In May, Nabriva Therapeutics suffered a setback after the FDA rejected its antibiotic for complicated urinary tract infections — the Novartis spinoff has now had some better luck with the US agency, which on Monday approved its other drug for community-acquired bacterial pneumonia.

The drug, lefamulin, has been developed as an intravenous and oral formulation and been tested in two late-stage clinical trials. The semi-synthetic compound, whose dosing can be switched between the two formulations, is engineered to inhibit the synthesis of bacterial protein by binding to a part of the bacterial ribosome.

Saqib Islam. CheckRare via YouTube

Spring­Works seeks $115M to push Pfiz­er drugs across fin­ish line while Sat­suma sells mi­graine play in $86M IPO

SpringWorks and Satsuma — both biotech spinouts that have closed B rounds in April — are loading up with IPO cash to boost their respective late-stage plans.

Bain-backed SpringWorks is the better-known company of the two, and it’s gunning for a larger windfall of $115 million to add to $228 million from previous financings. In the process, the Stamford, CT-based team is also drawing the curtains on the partnerships it has in mind for the pair of assets it had initially licensed from Pfizer.

Mi­nor­i­ty racial groups con­tin­ue to be dis­mal­ly rep­re­sent­ed in can­cer tri­als — study

Data reveal that different racial and ethnic groups — by nature and/or nurture — can respond differently in terms of pharmacokinetics, efficacy, or safety to therapeutics, but this disparity is not necessarily accounted for in clinical trials. A fresh analysis of the last decade of US cancer drug approvals suggests the trend continues, cementing previous research that suggests oncology trials are woefully under-representative of the racial makeup of the real world.

Van­da shares slide af­ter FDA spurns their big end­point and re­jects a pitch on jet lag re­lief

Back in the spring of last year, Vanda Pharmaceuticals $VNDA served up a hot stew of mixed data for a slate of endpoints related to what they called clear evidence that their melatonin sleep drug Hetlioz (tasimelteon) could help millions of travelers suffering from jet lag.

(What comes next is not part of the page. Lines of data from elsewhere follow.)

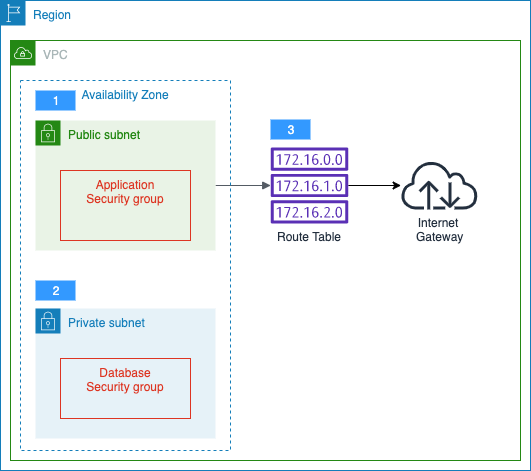
The draw.io diagram src/multi-az/az-network.png in aws-samples/aws-dbs-refarch-rdbms, before a commit. Source tidied: cells renumbered, new cells last; positions are measured from the earlier drawing's top-left corner, leaving out a move shared by most shapes. Source of this version:
```xml
<mxGraphModel>
  <root>
    <mxCell id="0" />
    <mxCell id="1" parent="0" />
    <mxCell id="2" value="Region" style="gradientColor=none;html=1;whiteSpace=wrap;fontSize=12;fontStyle=0;shape=mxgraph.aws4.group;grIcon=mxgraph.aws4.group_region;strokeColor=#147EBA;fillColor=none;verticalAlign=top;align=left;spacingLeft=30;fontColor=#147EBA;dashed=0;" parent="1" vertex="1">
      <mxGeometry width="530" height="470" as="geometry" />
    </mxCell>
    <mxCell id="3" value="VPC" style="gradientColor=none;html=1;whiteSpace=wrap;fontSize=12;fontStyle=0;shape=mxgraph.aws4.group;grIcon=mxgraph.aws4.group_vpc;strokeColor=#248814;fillColor=none;verticalAlign=top;align=left;spacingLeft=30;fontColor=#AAB7B8;dashed=0;" parent="1" vertex="1">
      <mxGeometry x="10" y="40" width="510" height="420" as="geometry" />
    </mxCell>
    <mxCell id="4" style="edgeStyle=orthogonalEdgeStyle;html=1;endArrow=block;elbow=vertical;startArrow=none;endFill=1;strokeColor=#545B64;rounded=0;exitX=1;exitY=0.5;exitDx=0;exitDy=0;" parent="1" edge="1" source="7" target="12">
      <mxGeometry relative="1" as="geometry" />
    </mxCell>
    <mxCell id="5" value="Availability Zone" style="fillColor=none;strokeColor=#147EBA;dashed=1;verticalAlign=top;fontStyle=0;fontColor=#147EBA;" parent="1" vertex="1">
      <mxGeometry x="20" y="80" width="210" height="370" as="geometry" />
    </mxCell>
    <mxCell id="6" value="Private subnet" style="gradientColor=none;html=1;whiteSpace=wrap;fontSize=12;fontStyle=0;shape=mxgraph.aws4.group;grIcon=mxgraph.aws4.group_security_group;grStroke=0;strokeColor=#147EBA;fillColor=#E6F2F8;verticalAlign=top;align=left;spacingLeft=30;fontColor=#147EBA;dashed=0;" parent="1" vertex="1">
      <mxGeometry x="35" y="308" width="180" height="130" as="geometry" />
    </mxCell>
    <mxCell id="7" value="Public subnet" style="points=[[0,0],[0.25,0],[0.5,0],[0.75,0],[1,0],[1,0.25],[1,0.5],[1,0.75],[1,1],[0.75,1],[0.5,1],[0.25,1],[0,1],[0,0.75],[0,0.5],[0,0.25]];outlineConnect=0;gradientColor=none;html=1;whiteSpace=wrap;fontSize=12;fontStyle=0;shape=mxgraph.aws4.group;grIcon=mxgraph.aws4.group_security_group;grStroke=0;strokeColor=#248814;fillColor=#E9F3E6;verticalAlign=top;align=left;spacingLeft=30;fontColor=#248814;dashed=0;" parent="1" vertex="1">
      <mxGeometry x="35" y="120" width="180" height="130" as="geometry" />
    </mxCell>
    <mxCell id="8" value="Application&#10;Security group" style="fillColor=none;strokeColor=#DD3522;verticalAlign=top;fontStyle=0;fontColor=#DD3522;" parent="1" vertex="1">
      <mxGeometry x="60" y="170" width="130" height="70" as="geometry" />
    </mxCell>
    <mxCell id="9" value="Database&#10;Security group" style="fillColor=none;strokeColor=#DD3522;verticalAlign=top;fontStyle=0;fontColor=#DD3522;" parent="1" vertex="1">
      <mxGeometry x="60" y="358" width="130" height="60" as="geometry" />
    </mxCell>
    <mxCell id="10" value="Internet&amp;nbsp;&lt;br&gt;Gateway" style="outlineConnect=0;fontColor=#232F3E;gradientColor=none;fillColor=#232F3E;strokeColor=none;dashed=0;verticalLabelPosition=bottom;verticalAlign=top;align=center;html=1;fontSize=12;fontStyle=0;shape=mxgraph.aws4.internet;" parent="1" vertex="1">
      <mxGeometry x="400" y="161" width="78" height="48" as="geometry" />
    </mxCell>
    <mxCell id="11" style="edgeStyle=orthogonalEdgeStyle;rounded=0;jettySize=auto;html=1;" parent="1" edge="1" source="12" target="10">
      <mxGeometry relative="1" as="geometry" />
    </mxCell>
    <mxCell id="12" value="Route Table" style="outlineConnect=0;fontColor=#232F3E;gradientColor=none;fillColor=#5A30B5;strokeColor=none;dashed=0;verticalLabelPosition=bottom;verticalAlign=top;align=center;html=1;fontSize=12;fontStyle=0;shape=mxgraph.aws4.route_table;" parent="1" vertex="1">
      <mxGeometry x="270" y="147" width="78" height="76" as="geometry" />
    </mxCell>
    <mxCell id="13" value="3" style="text;html=1;strokeColor=none;fillColor=#3399ff;align=center;verticalAlign=middle;whiteSpace=wrap;rounded=0;labelBackgroundColor=#3399ff;fontColor=#ffffff;" parent="1" vertex="1">
      <mxGeometry x="270" y="119" width="40" height="20" as="geometry" />
    </mxCell>
    <mxCell id="14" value="2" style="text;html=1;strokeColor=none;fillColor=#3399ff;align=center;verticalAlign=middle;whiteSpace=wrap;rounded=0;labelBackgroundColor=#3399ff;fontColor=#ffffff;" parent="1" vertex="1">
      <mxGeometry x="35" y="280" width="40" height="20" as="geometry" />
    </mxCell>
    <mxCell id="15" value="1" style="text;html=1;strokeColor=none;fillColor=#3399ff;align=center;verticalAlign=middle;whiteSpace=wrap;rounded=0;labelBackgroundColor=#3399ff;fontColor=#ffffff;" parent="1" vertex="1">
      <mxGeometry x="35" y="90" width="40" height="20" as="geometry" />
    </mxCell>
  </root>
</mxGraphModel>
```
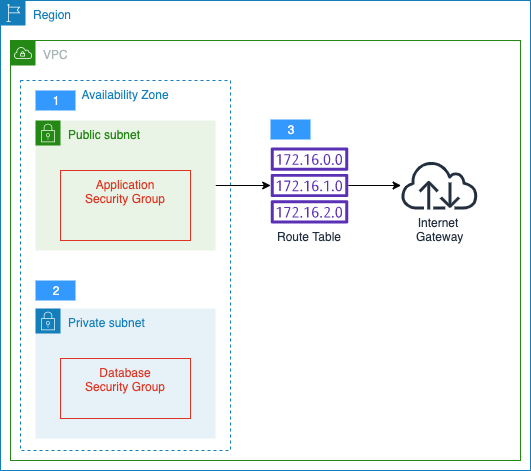
The same file after the commit.

Commit message:
changed group case and added multi-az

Diff of the diagram source:
```diff
@@ -8,22 +8,22 @@
     <mxCell id="3" value="VPC" style="gradientColor=none;html=1;whiteSpace=wrap;fontSize=12;fontStyle=0;shape=mxgraph.aws4.group;grIcon=mxgraph.aws4.group_vpc;strokeColor=#248814;fillColor=none;verticalAlign=top;align=left;spacingLeft=30;fontColor=#AAB7B8;dashed=0;" parent="1" vertex="1">
       <mxGeometry x="10" y="40" width="510" height="420" as="geometry" />
     </mxCell>
-    <mxCell id="4" style="edgeStyle=orthogonalEdgeStyle;html=1;endArrow=block;elbow=vertical;startArrow=none;endFill=1;strokeColor=#545B64;rounded=0;exitX=1;exitY=0.5;exitDx=0;exitDy=0;" parent="1" edge="1" source="7" target="12">
-      <mxGeometry relative="1" as="geometry" />
-    </mxCell>
     <mxCell id="5" value="Availability Zone" style="fillColor=none;strokeColor=#147EBA;dashed=1;verticalAlign=top;fontStyle=0;fontColor=#147EBA;" parent="1" vertex="1">
       <mxGeometry x="20" y="80" width="210" height="370" as="geometry" />
     </mxCell>
     <mxCell id="6" value="Private subnet" style="gradientColor=none;html=1;whiteSpace=wrap;fontSize=12;fontStyle=0;shape=mxgraph.aws4.group;grIcon=mxgraph.aws4.group_security_group;grStroke=0;strokeColor=#147EBA;fillColor=#E6F2F8;verticalAlign=top;align=left;spacingLeft=30;fontColor=#147EBA;dashed=0;" parent="1" vertex="1">
       <mxGeometry x="35" y="308" width="180" height="130" as="geometry" />
     </mxCell>
+    <mxCell id="4" style="edgeStyle=orthogonalEdgeStyle;rounded=0;jettySize=auto;html=1;fontColor=#000000;" parent="1" edge="1" source="7" target="12">
+      <mxGeometry relative="1" as="geometry" />
+    </mxCell>
     <mxCell id="7" value="Public subnet" style="points=[[0,0],[0.25,0],[0.5,0],[0.75,0],[1,0],[1,0.25],[1,0.5],[1,0.75],[1,1],[0.75,1],[0.5,1],[0.25,1],[0,1],[0,0.75],[0,0.5],[0,0.25]];outlineConnect=0;gradientColor=none;html=1;whiteSpace=wrap;fontSize=12;fontStyle=0;shape=mxgraph.aws4.group;grIcon=mxgraph.aws4.group_security_group;grStroke=0;strokeColor=#248814;fillColor=#E9F3E6;verticalAlign=top;align=left;spacingLeft=30;fontColor=#248814;dashed=0;" parent="1" vertex="1">
       <mxGeometry x="35" y="120" width="180" height="130" as="geometry" />
     </mxCell>
-    <mxCell id="8" value="Application&#10;Security group" style="fillColor=none;strokeColor=#DD3522;verticalAlign=top;fontStyle=0;fontColor=#DD3522;" parent="1" vertex="1">
+    <mxCell id="8" value="Application&#10;Security Group" style="fillColor=none;strokeColor=#DD3522;verticalAlign=top;fontStyle=0;fontColor=#DD3522;" parent="1" vertex="1">
       <mxGeometry x="60" y="170" width="130" height="70" as="geometry" />
     </mxCell>
-    <mxCell id="9" value="Database&#10;Security group" style="fillColor=none;strokeColor=#DD3522;verticalAlign=top;fontStyle=0;fontColor=#DD3522;" parent="1" vertex="1">
+    <mxCell id="9" value="Database&#10;Security Group" style="fillColor=none;strokeColor=#DD3522;verticalAlign=top;fontStyle=0;fontColor=#DD3522;" parent="1" vertex="1">
       <mxGeometry x="60" y="358" width="130" height="60" as="geometry" />
     </mxCell>
     <mxCell id="10" value="Internet&amp;nbsp;&lt;br&gt;Gateway" style="outlineConnect=0;fontColor=#232F3E;gradientColor=none;fillColor=#232F3E;strokeColor=none;dashed=0;verticalLabelPosition=bottom;verticalAlign=top;align=center;html=1;fontSize=12;fontStyle=0;shape=mxgraph.aws4.internet;" parent="1" vertex="1">
```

Never mind that they couldn’t get a planned 90 people in the study, settling for 25 instead; Vanda CEO Mihael H. Polymeropoulos said they were building on a body of data to prove it would help jet-lagged patients looking for added sleep benefits. And that, they added, would be worth a major upgrade from the agency as they sought to tackle a big market.